The phone is a hyper threaded, 32nm Intel Medfield mobile processor that runs the Android 2.x operating system and is poised to compete with the current dual core ARM powered smart phones.  A dual core version of the mobile SoC is also planned in the future.  When questioned if the rumored quad core ARM smart phones would pose a problem for Intel's planned single and dual core phones, David responded that the number of cores is only one aspect of performance, and is a measurement "much like megahertz was in the '90s" and hinted not to count Intel's processors out even when competing against quad core ARM processors.

The tablet did not recieve as much attention as the concept phone; however, we do know that it is capable of running Android Honeycomb, is 7", and will be powered by a very similar 32nm Medfield chip.

projectedpower.png

Intel projects that by 2015, not only will they have passed 14nm manufacturing nodes (which are planned for 2014) but the SoCs will have 10 times the graphics and computational power as their chips released this year.
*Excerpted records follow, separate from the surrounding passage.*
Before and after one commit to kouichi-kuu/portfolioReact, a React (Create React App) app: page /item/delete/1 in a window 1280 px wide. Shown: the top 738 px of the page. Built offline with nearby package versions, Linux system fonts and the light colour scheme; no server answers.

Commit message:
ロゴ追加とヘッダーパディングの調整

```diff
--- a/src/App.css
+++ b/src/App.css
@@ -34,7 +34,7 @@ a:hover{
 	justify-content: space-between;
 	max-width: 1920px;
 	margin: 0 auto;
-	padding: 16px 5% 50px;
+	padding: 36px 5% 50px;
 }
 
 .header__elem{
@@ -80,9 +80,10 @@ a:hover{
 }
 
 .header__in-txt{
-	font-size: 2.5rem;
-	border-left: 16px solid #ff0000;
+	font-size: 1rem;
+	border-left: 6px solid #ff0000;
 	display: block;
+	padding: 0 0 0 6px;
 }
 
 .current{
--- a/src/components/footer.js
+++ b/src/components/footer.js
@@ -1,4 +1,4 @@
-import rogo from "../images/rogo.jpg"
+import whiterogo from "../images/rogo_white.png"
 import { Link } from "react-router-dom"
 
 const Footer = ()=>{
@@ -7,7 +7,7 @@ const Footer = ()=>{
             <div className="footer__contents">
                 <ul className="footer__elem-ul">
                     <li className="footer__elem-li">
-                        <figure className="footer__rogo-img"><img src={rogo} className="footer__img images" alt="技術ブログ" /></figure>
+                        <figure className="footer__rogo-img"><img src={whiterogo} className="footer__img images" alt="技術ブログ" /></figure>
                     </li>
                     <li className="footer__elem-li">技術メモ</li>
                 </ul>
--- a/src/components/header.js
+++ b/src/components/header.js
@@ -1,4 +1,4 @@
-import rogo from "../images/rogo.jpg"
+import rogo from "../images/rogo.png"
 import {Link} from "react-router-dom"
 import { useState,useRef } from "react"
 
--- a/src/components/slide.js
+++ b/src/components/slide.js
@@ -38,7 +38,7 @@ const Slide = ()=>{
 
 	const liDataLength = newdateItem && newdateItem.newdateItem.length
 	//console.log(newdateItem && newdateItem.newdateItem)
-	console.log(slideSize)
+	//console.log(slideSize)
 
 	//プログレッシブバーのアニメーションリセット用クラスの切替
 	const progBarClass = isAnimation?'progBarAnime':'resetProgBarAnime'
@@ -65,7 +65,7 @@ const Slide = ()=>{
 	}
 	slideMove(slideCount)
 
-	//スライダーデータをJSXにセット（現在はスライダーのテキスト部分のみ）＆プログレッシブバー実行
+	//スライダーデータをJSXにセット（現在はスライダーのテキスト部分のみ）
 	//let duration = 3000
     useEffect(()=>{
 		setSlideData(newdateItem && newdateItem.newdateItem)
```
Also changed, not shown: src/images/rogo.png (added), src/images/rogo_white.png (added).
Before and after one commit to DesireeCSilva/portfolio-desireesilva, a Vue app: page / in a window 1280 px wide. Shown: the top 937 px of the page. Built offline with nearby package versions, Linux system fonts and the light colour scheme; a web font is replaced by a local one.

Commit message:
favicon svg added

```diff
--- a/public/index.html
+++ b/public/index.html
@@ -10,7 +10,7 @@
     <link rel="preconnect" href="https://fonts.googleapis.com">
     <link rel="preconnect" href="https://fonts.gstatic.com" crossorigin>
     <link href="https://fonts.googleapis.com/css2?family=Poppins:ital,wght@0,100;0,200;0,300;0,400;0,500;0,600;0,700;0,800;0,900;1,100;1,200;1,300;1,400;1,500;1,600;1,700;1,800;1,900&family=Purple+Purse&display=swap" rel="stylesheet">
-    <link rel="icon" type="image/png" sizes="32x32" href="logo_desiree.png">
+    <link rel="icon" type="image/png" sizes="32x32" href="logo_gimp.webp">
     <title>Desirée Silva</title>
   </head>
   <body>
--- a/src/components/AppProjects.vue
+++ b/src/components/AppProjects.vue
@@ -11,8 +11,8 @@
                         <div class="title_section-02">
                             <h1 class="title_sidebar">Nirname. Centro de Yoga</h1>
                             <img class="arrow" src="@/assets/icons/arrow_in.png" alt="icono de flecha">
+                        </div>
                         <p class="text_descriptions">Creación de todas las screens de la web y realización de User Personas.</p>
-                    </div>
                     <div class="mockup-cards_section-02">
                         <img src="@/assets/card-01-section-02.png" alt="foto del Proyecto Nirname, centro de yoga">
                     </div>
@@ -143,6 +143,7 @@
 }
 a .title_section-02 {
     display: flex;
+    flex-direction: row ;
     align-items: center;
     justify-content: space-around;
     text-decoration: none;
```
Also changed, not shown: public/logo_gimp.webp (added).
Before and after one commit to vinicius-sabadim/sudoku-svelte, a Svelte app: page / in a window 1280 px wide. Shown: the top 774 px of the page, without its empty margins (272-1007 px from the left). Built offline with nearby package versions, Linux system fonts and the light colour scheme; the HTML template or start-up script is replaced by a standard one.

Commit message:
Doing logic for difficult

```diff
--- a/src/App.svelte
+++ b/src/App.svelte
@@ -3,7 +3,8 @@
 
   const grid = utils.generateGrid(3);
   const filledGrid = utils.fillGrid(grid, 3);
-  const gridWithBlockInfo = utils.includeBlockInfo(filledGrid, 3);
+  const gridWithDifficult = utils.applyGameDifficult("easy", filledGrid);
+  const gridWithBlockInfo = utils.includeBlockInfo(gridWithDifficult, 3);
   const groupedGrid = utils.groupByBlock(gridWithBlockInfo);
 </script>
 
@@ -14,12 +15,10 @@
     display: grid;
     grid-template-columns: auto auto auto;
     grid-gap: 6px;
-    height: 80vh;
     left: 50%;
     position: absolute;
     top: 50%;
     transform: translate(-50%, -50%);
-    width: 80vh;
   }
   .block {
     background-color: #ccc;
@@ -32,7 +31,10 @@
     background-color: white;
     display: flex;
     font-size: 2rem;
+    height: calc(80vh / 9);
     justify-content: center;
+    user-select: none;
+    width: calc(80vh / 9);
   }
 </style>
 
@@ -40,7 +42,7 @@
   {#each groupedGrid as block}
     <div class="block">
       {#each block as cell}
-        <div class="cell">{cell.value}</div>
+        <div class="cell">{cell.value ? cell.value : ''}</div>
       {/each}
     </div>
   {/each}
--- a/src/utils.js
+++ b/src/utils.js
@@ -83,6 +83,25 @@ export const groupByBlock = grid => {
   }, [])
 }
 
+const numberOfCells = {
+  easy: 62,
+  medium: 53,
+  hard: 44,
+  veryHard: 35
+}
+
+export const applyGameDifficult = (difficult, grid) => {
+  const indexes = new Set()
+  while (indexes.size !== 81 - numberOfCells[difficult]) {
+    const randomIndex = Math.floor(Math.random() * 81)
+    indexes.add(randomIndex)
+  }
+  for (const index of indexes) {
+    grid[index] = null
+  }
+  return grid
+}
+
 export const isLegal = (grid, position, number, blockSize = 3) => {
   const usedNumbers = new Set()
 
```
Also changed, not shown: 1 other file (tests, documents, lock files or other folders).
From the keynotes at this year's meeting, Intel is both enthusiastic and confident in their ability to finally dive into the mobile market in force and become a heavywieght competitior to ARM.  Their plans to bring the x86 instruction set and power sipping chips to the handset and netbook markets is a bold move, but if their projections hold true may result in a massive market share increase and further innovation in an even more competitive mobile market.

Source: Intel